Methods: The data for this study were from an ongoing study examining transitioning to chosen names among TNBYA. Interview data (N=12) are from TNBYA (age 18-25) from the Midwestern United States. Interviews were conducted virtually and in-person. Interviews were then transcribed verbatim, cleaned, and de-identified for analysis. Interviews were coded by the study team members to identify ways TNBYA adopt a chosen name as part of their gender identity development.
Results: Choosing a name was found to be an important stage in gender identity development that was viewed as authentic representations of their gender identity, particularly for nonbinary individuals who did not want their name to reflect a binary gender. Complex considerations were taken by TNBYA when transitioning to a chosen name. Some individuals wanted to honor their given name, choosing a variation that authentically reflected their gender identity. Looking toward the future, TNBYA considered whether their name would be taken seriously in professional environments. Among those who viewed chosen names as more fluid, they assigned significant meaning to their chosen names, particularly those whose ethnic culture normalized chosen names as fluid to reflect changing characteristics. Conversely, others were more ambivalent about their chosen name, stressing the influence of a chosen name on how they would be perceived by others. Selection of a gender-neutral name was frequently discussed as a way to avoid misgendering, which was often experienced by nonbinary individuals. Chosen names were also framed as a protective factor to distance themselves from the trauma associated with given names. Across participants, chosen names were disclosed to chosen family, many of which were often transgender and nonbinary individuals, with confidence the name would be received with acceptance. Notably, mental health providers were reported as an important source of support and affirmation when coming out. In particular, many TNBYA discussed trying on chosen names as part of the process, which was often facilitated by mental health providers. Strategic use of a chosen name by TNBYA was based on the environment’s perceived physical and emotional safety to test a chosen name, especially for those who had not changed their name legally.
Conclusion: Chosen names for TNBYA are an important on-going process in gender identity development that bridges gender identity and gender expression. Specifically for nonbinary individuals, chosen names were not binary gendered names, but used to affirm nonbinary internal identification and de-gender their external engagement with others.
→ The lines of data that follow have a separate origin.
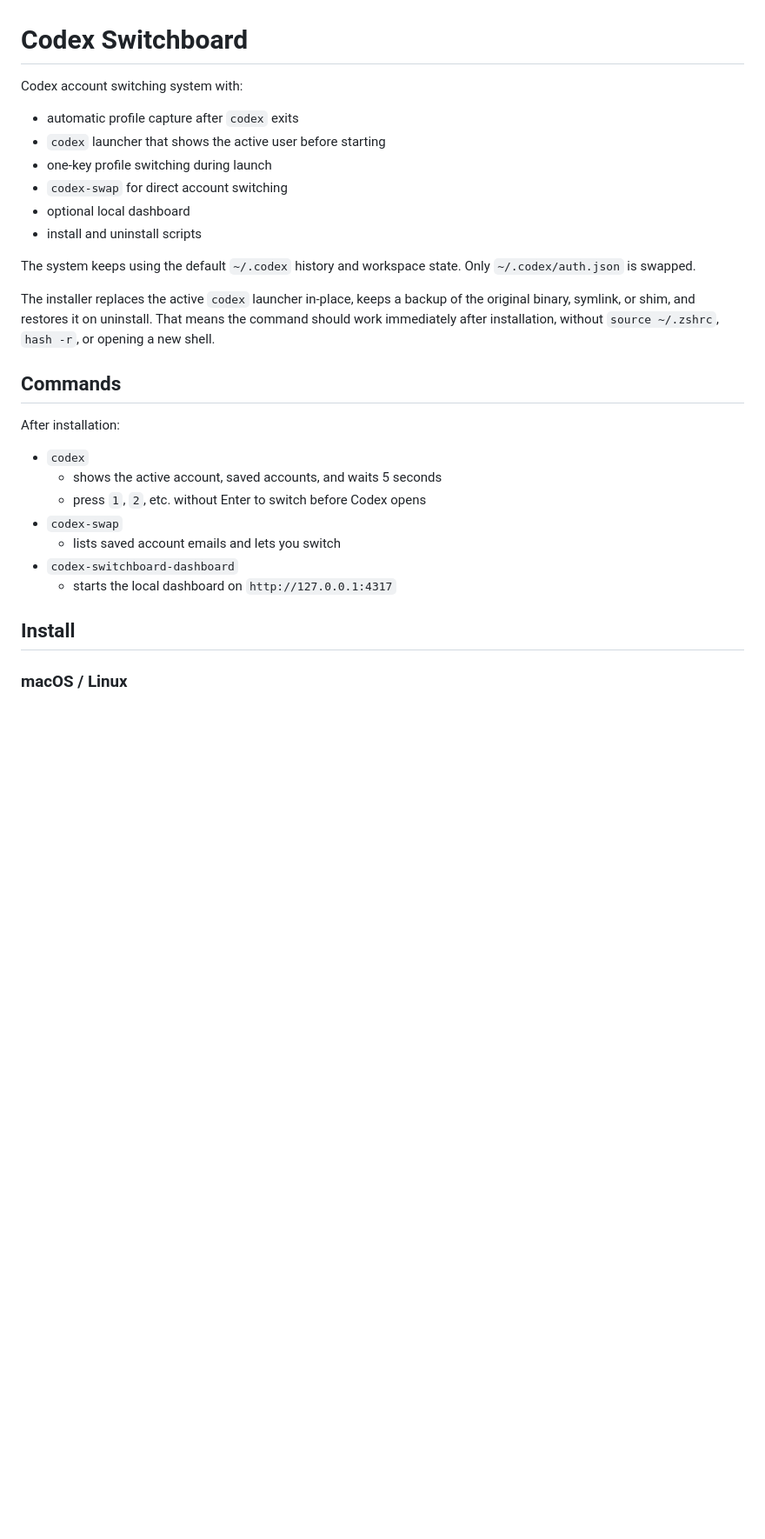
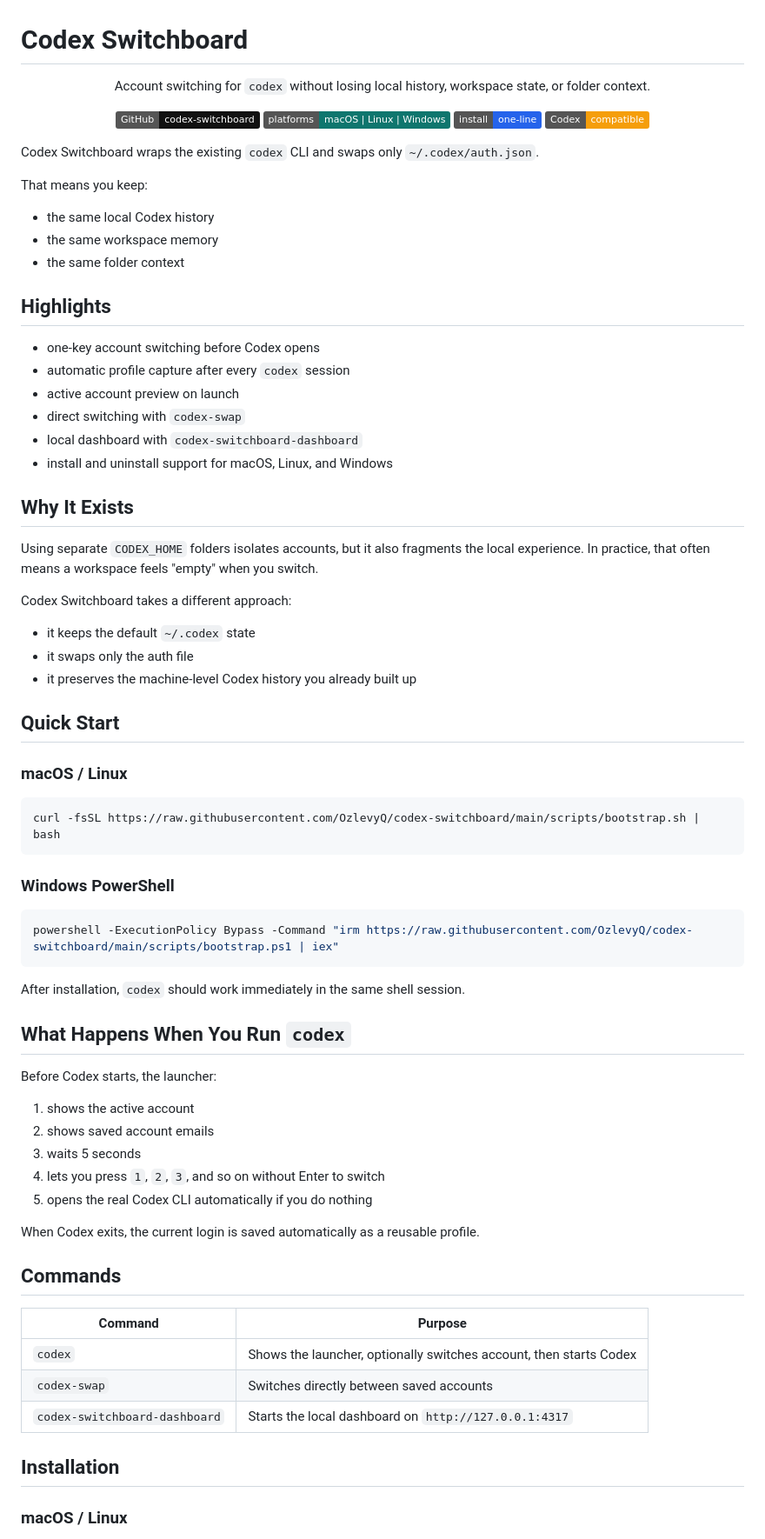
Before and after one commit to OzlevyQ/codex-switchboard, a Markdown page: README.md, the part around one of its changes. Shown at 87% size. Rendered like a GitHub page; badges without logos; blank space fills up the shorter version.

Commit message:
docs: polish readme presentation

````diff
--- a/README.md
+++ b/README.md
@@ -1,35 +1,84 @@
 # Codex Switchboard
 
-Codex account switching system with:
+<p align="center">
+  Account switching for <code>codex</code> without losing local history, workspace state, or folder context.
+</p>
 
-- automatic profile capture after `codex` exits
-- `codex` launcher that shows the active user before starting
-- one-key profile switching during launch
-- `codex-swap` for direct account switching
-- optional local dashboard
-- install and uninstall scripts
+<p align="center">
+  <a href="https://github.com/OzlevyQ/codex-switchboard"><img alt="repo" src="https://img.shields.io/badge/GitHub-codex--switchboard-111111?logo=github"></a>
+  <img alt="platforms" src="https://img.shields.io/badge/platforms-macOS%20%7C%20Linux%20%7C%20Windows-0f766e">
+  <img alt="install" src="https://img.shields.io/badge/install-one--line-2563eb">
+  <img alt="codex" src="https://img.shields.io/badge/Codex-compatible-f59e0b">
+</p>
 
-The system keeps using the default `~/.codex` history and workspace state.
-Only `~/.codex/auth.json` is swapped.
+Codex Switchboard wraps the existing `codex` CLI and swaps only
+`~/.codex/auth.json`.
 
-The installer replaces the active `codex` launcher in-place, keeps a backup of
-the original binary, symlink, or shim, and restores it on uninstall. That
-means the command should work immediately after installation, without
-`source ~/.zshrc`, `hash -r`, or opening a new shell.
+That means you keep:
+
+- the same local Codex history
+- the same workspace memory
+- the same folder context
+
+## Highlights
+
+- one-key account switching before Codex opens
+- automatic profile capture after every `codex` session
+- active account preview on launch
+- direct switching with `codex-swap`
+- local dashboard with `codex-switchboard-dashboard`
+- install and uninstall support for macOS, Linux, and Windows
+
+## Why It Exists
+
+Using separate `CODEX_HOME` folders isolates accounts, but it also fragments the
+local experience. In practice, that often means a workspace feels "empty" when
+you switch.
+
+Codex Switchboard takes a different approach:
+
+- it keeps the default `~/.codex` state
+- it swaps only the auth file
+- it preserves the machine-level Codex history you already built up
+
+## Quick Start
+
+### macOS / Linux
+
+```bash
+curl -fsSL https://raw.githubusercontent.com/OzlevyQ/codex-switchboard/main/scripts/bootstrap.sh | bash
+```
+
+### Windows PowerShell
+
+```powershell
+powershell -ExecutionPolicy Bypass -Command "irm https://raw.githubusercontent.com/OzlevyQ/codex-switchboard/main/scripts/bootstrap.ps1 | iex"
+```
+
+After installation, `codex` should work immediately in the same shell session.
+
+## What Happens When You Run `codex`
+
+Before Codex starts, the launcher:
+
+1. shows the active account
+2. shows saved account emails
+3. waits 5 seconds
+4. lets you press `1`, `2`, `3`, and so on without Enter to switch
+5. opens the real Codex CLI automatically if you do nothing
+
+When Codex exits, the current login is saved automatically as a reusable
+profile.
 
 ## Commands
 
-After installation:
+| Command | Purpose |
+| --- | --- |
+| `codex` | Shows the launcher, optionally switches account, then starts Codex |
+| `codex-swap` | Switches directly between saved accounts |
+| `codex-switchboard-dashboard` | Starts the local dashboard on `http://127.0.0.1:4317` |
 
-- `codex`
-  - shows the active account, saved accounts, and waits 5 seconds
-  - press `1`, `2`, etc. without Enter to switch before Codex opens
-- `codex-swap`
-  - lists saved account emails and lets you switch
-- `codex-switchboard-dashboard`
-  - starts the local dashboard on `http://127.0.0.1:4317`
-
-## Install
+## Installation
 
 ### macOS / Linux
 
````
Also changed, not shown: other parts of README.md (+66 -38 lines).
During this stage of gender identity development, mental health providers can support TNBYA through creating safe spaces for trying on chosen names and provide affirmation and assistance while TNBYA are navigating complex considerations of choosing a name represents their identity.